HOW IT WORKS
The US military’s amazing new inventions allow soldiers to climb walls made of nearly any material, without the need for ropes or ladders.
To print a recipe, you load ingredients into the machine’s syringes, then use software to tell the printer how to assemble the food. For example, you might tell it “Lay down a base of pizza dough, then top with sauce and cheese.” The machine picks up syringes using electromagnets and deposits them according to the recipe. An infrared spotlight located behind the syringe cooks ingredients as they print.

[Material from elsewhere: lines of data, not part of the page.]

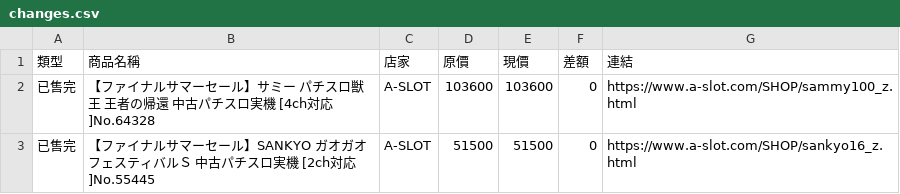
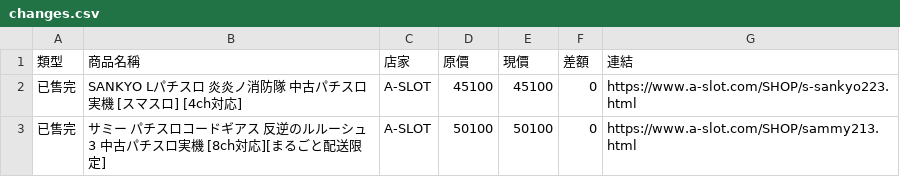
Before and after one commit to z870017/slot-price-watch, a CSV file: docs/changes.csv, drawn as a sheet.

```diff
--- a/docs/changes.csv
+++ b/docs/changes.csv
@@ -1,3 +1,3 @@
 類型,商品名稱,店家,原價,現價,差額,連結
-已售完,【ファイナルサマーセール】サミー パチスロ獣王 王者の帰還 中古パチスロ実機 [4ch対応]No.64328,A-SLOT,103600,103600,0,https://www.a-slot.com/SHOP/sammy100_z.html
-已售完,【ファイナルサマーセール】SANKYO ガオガオフェスティバルＳ 中古パチスロ実機 [2ch対応]No.55445,A-SLOT,51500,51500,0,https://www.a-slot.com/SHOP/sankyo16_z.html
+已售完,SANKYO Lパチスロ 炎炎ノ消防隊 中古パチスロ実機 [スマスロ] [4ch対応],A-SLOT,45100,45100,0,https://www.a-slot.com/SHOP/s-sankyo223.html
+已售完,サミー パチスロコードギアス 反逆のルルーシュ3 中古パチスロ実機 [8ch対応][まるごと配送限定],A-SLOT,50100,50100,0,https://www.a-slot.com/SHOP/sammy213.html
```
Also changed, not shown: docs/prices.csv, docs/summary.csv, 4 other files.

Three-hundred-and-sixty-degree cameras have dropped to Gopro prices. (The 360fly is only about R4 000.) The only real issue is editing. In terms of field of view, you’re looking at six to ten times more raw footage with a 360 camera. As with drone footage, unless you do something truly Vr-worthy – tour an Air Force base, dive with sharks, visit a cat café – only a portion of what 360 cameras capture is worth looking at. For now, the final video won’t be as focused or compelling as a tight 2D clip. It can’t be. Especially if the person you show the video to doesn’t have a VR headset or Google Cardboard. But this is about looking forward. Not to a day when everyone is using Youtube 360, which, honestly, will always be pretty fun to play with. To a day when we all have VR set-ups in our houses, hooked to our phones (or directly to our brains or souls, or whatever happens in this future world; we aren’t there yet, so we don’t know). That day will come in part because of 360-degree cameras. And we’ll get better at editing.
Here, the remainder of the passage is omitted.